In recent years, Egypt has been experiencing the largest wave of labour action since the 1950s, with over two million Egyptians protesting in the workplace between 2004 and 2011 and rising numbers of labour action since 2011.1 Labour protests have been organized in workplaces nationwide to voice the discontent of the sectors of society who had benefited from Nasser’s redistributive policies. While these protests have included groups whose economic and social status has been increasingly threatened by casualization, such as medical doctors, industrial workers, teachers and civil servants, the demonstrations staged by residents against water cuts, poor housing and crumbling public services, and also against unemployment, have exhibited the wider range of grievances that have affected all sectors of the Egyptian population. Retrospectively, the fall of President Hosni Mubarak in February 2011 does not seem surprising given the extent of discontent that had been voiced against his regime. However, Charles Kurzman (2004) has warned social scientists against the temptation to reconstruct collective actions retrospectively by assigning meanings to the social processes that animate them. Like the 1979 Iranian revolution which overthrew the Pahlavi dynasty, the 2011 Arab uprisings in the Middle East have created much anxiety among scholars about their successful or failed attempts to predict these events, and this has led to two reactions. First, there have been attempts to see in the slightest manifestations of discontent the explanations behind the emergence of the Arab uprisings; second, the same factors that used to account for the ‘absence of political change’ before 2011 suddenly became the root cause of the revolutionary processes. By situating labour strikes within the context of the uprisings that led to the fall of Mubarak in 2011 this chapter focuses on the significance of labour protests in Egypt in order to understand political developments in 2011. It aims to avoid the pitfalls of retrospective causations by embracing an approach that ‘look[s] past our obsession with causation’ (Kurzman 2012; see also BennaniChraïbi and Fillieule 2012) in order to shed light on the underlying political and social processes that animated labour protests. While this involves identifying continuities between a decade of labour contestation and the revolutionary process since 2011, it also means acknowledging moments of rupture, when workers’ actions do not explain everything or seem to
contradict the reality of political events. Labour protests before 2011 did not overtly call for the ouster of Mubarak.

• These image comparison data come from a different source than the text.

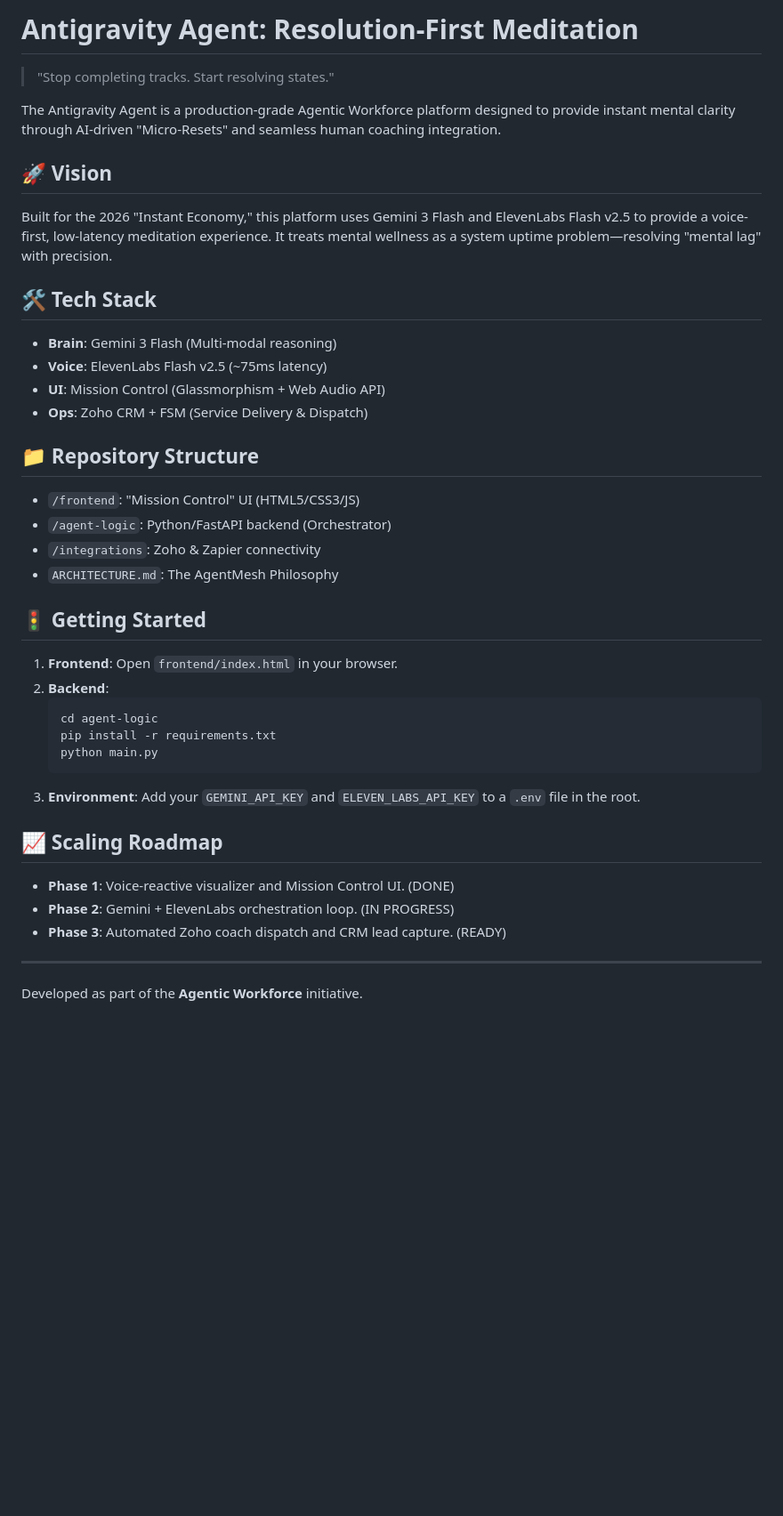
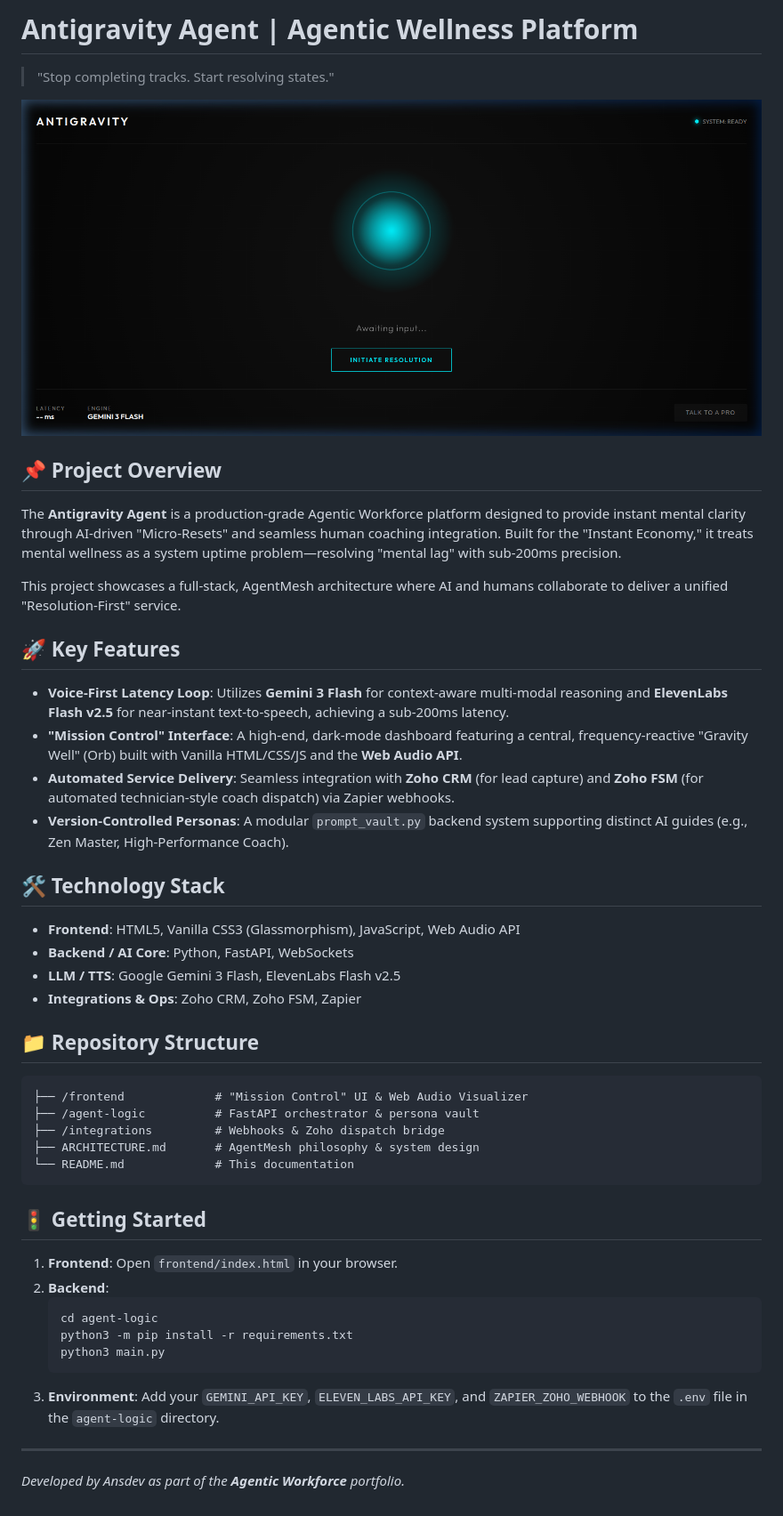
Before and after one commit to Antz1886/Meditation-coach-site, a Markdown page: README.md, the part around the change. Shown: that part at 89% size. Drawn GitHub-style; pictures changed too: meditation_app_ui_1778244658928.png (added); blank space fills up the shorter version.

Commit message:
docs: setup as a portfolio item with UI preview

````diff
--- a/README.md
+++ b/README.md
@@ -1,38 +1,43 @@
-# Antigravity Agent: Resolution-First Meditation
-
+# Antigravity Agent | Agentic Wellness Platform
 > "Stop completing tracks. Start resolving states."
 
-The Antigravity Agent is a production-grade Agentic Workforce platform designed to provide instant mental clarity through AI-driven "Micro-Resets" and seamless human coaching integration.
+[![UI Preview](./meditation_app_ui_1778244658928.png)](./meditation_app_ui_1778244658928.png)
 
-## 🚀 Vision
-Built for the 2026 "Instant Economy," this platform uses Gemini 3 Flash and ElevenLabs Flash v2.5 to provide a voice-first, low-latency meditation experience. It treats mental wellness as a system uptime problem—resolving "mental lag" with precision.
+## 📌 Project Overview
+The **Antigravity Agent** is a production-grade Agentic Workforce platform designed to provide instant mental clarity through AI-driven "Micro-Resets" and seamless human coaching integration. Built for the "Instant Economy," it treats mental wellness as a system uptime problem—resolving "mental lag" with sub-200ms precision.
 
-## 🛠️ Tech Stack
-- **Brain**: Gemini 3 Flash (Multi-modal reasoning)
-- **Voice**: ElevenLabs Flash v2.5 (~75ms latency)
-- **UI**: Mission Control (Glassmorphism + Web Audio API)
-- **Ops**: Zoho CRM + FSM (Service Delivery & Dispatch)
+This project showcases a full-stack, AgentMesh architecture where AI and humans collaborate to deliver a unified "Resolution-First" service.
+
+## 🚀 Key Features
+- **Voice-First Latency Loop**: Utilizes **Gemini 3 Flash** for context-aware multi-modal reasoning and **ElevenLabs Flash v2.5** for near-instant text-to-speech, achieving a sub-200ms latency.
+- **"Mission Control" Interface**: A high-end, dark-mode dashboard featuring a central, frequency-reactive "Gravity Well" (Orb) built with Vanilla HTML/CSS/JS and the **Web Audio API**.
+- **Automated Service Delivery**: Seamless integration with **Zoho CRM** (for lead capture) and **Zoho FSM** (for automated technician-style coach dispatch) via Zapier webhooks.
+- **Version-Controlled Personas**: A modular `prompt_vault.py` backend system supporting distinct AI guides (e.g., Zen Master, High-Performance Coach).
+
+## 🛠️ Technology Stack
+- **Frontend**: HTML5, Vanilla CSS3 (Glassmorphism), JavaScript, Web Audio API
+- **Backend / AI Core**: Python, FastAPI, WebSockets
+- **LLM / TTS**: Google Gemini 3 Flash, ElevenLabs Flash v2.5
+- **Integrations & Ops**: Zoho CRM, Zoho FSM, Zapier
 
 ## 📁 Repository Structure
-- `/frontend`: "Mission Control" UI (HTML5/CSS3/JS)
-- `/agent-logic`: Python/FastAPI backend (Orchestrator)
-- `/integrations`: Zoho & Zapier connectivity
-- `ARCHITECTURE.md`: The AgentMesh Philosophy
+```
+├── /frontend             # "Mission Control" UI & Web Audio Visualizer
+├── /agent-logic          # FastAPI orchestrator & persona vault
+├── /integrations         # Webhooks & Zoho dispatch bridge
+├── ARCHITECTURE.md       # AgentMesh philosophy & system design
+└── README.md             # This documentation
+```
 
 ## 🚦 Getting Started
 1. **Frontend**: Open `frontend/index.html` in your browser.
 2. **Backend**:
    ```bash
    cd agent-logic
-   pip install -r requirements.txt
-   python main.py
+   python3 -m pip install -r requirements.txt
+   python3 main.py
    ```
-3. **Environment**: Add your `GEMINI_API_KEY` and `ELEVEN_LABS_API_KEY` to a `.env` file in the root.
-
-## 📈 Scaling Roadmap
-- **Phase 1**: Voice-reactive visualizer and Mission Control UI. (DONE)
-- **Phase 2**: Gemini + ElevenLabs orchestration loop. (IN PROGRESS)
-- **Phase 3**: Automated Zoho coach dispatch and CRM lead capture. (READY)
+3. **Environment**: Add your `GEMINI_API_KEY`, `ELEVEN_LABS_API_KEY`, and `ZAPIER_ZOHO_WEBHOOK` to the `.env` file in the `agent-logic` directory.
 
 ---
-Developed as part of the **Agentic Workforce** initiative.
+*Developed by Ansdev as part of the **Agentic Workforce** portfolio.*
````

They remained very localized, were not coordinated with each other and actually refrained from going beyond labour grievances. However, workers did not support Mubarak’s regime either. Like the vast majority of Egyptians, they abhorred the regime that oppressed and humiliated them. By exploring the dynamics of actors’ political participation in their own right, rather than assigning meaning to social actors’ actions, this chapter seeks to understand the dynamics of labour protests. I argue that repression does not explain why workers refrained from taking an anti-Mubarak stance, and I use the concept of ‘non-contentious politics’ to shed light on the accommodating of structures of power in order to secure gains from decision-makers; in this way workers’ protests managed to sustain themselves, but also to make more substantial achievements such as gaining support from outsiders and extending the channels of contention. This chapter is structured in four parts. First it will introduce the corporatist arrangements that have shaped state-labour relations in Egypt, workers’ trade union representation and the opportunities to voice labour grievances. Second, I will examine what I define as the ‘non-contentious politics’ of labour protests. This involves a pattern of mobilization relying on the use of overt action to advance a claim, but with a tacit understanding that the grievance should not be framed as overtly challenging the regime. The third part will show that this pattern has pushed the boundaries of contestation, in particular by challenging the state-controlled trade union structure which was the target of protests in a number of workplaces where strikes were organized. Finally, the last section will address the role of labour protests in the 2011 uprisings and the ongoing revolutionary process. By centring my argument on the fact that labour protests did not take an overtly anti-Mubarak stance I do not embrace a normative approach implying that workers’ actions should be reduced to purely opportunistic protests. Nor am I minimizing their significance in Egyptian politics. On the contrary, by studying the conditions, dynamics and processes that have led labour protests to adopt specific tactics I aim to go beyond interpretations that overlook the dynamics of the labour movement in Egyptian politics, either by romanticizing workers as the ‘vanguard of the revolution’, or by claiming that they have no political consciousness (wa‘i siyasi). This chapter is based on field research conducted as part of my doctoral studies. It involved a two-year ethnographic study conducted among textile workers in two textile cities of the Nile Delta region (Mahalla alKubra and Shibin al-Kawm) as well as interviews in Cairo with labour activists, journalists, trade union representatives and government officials.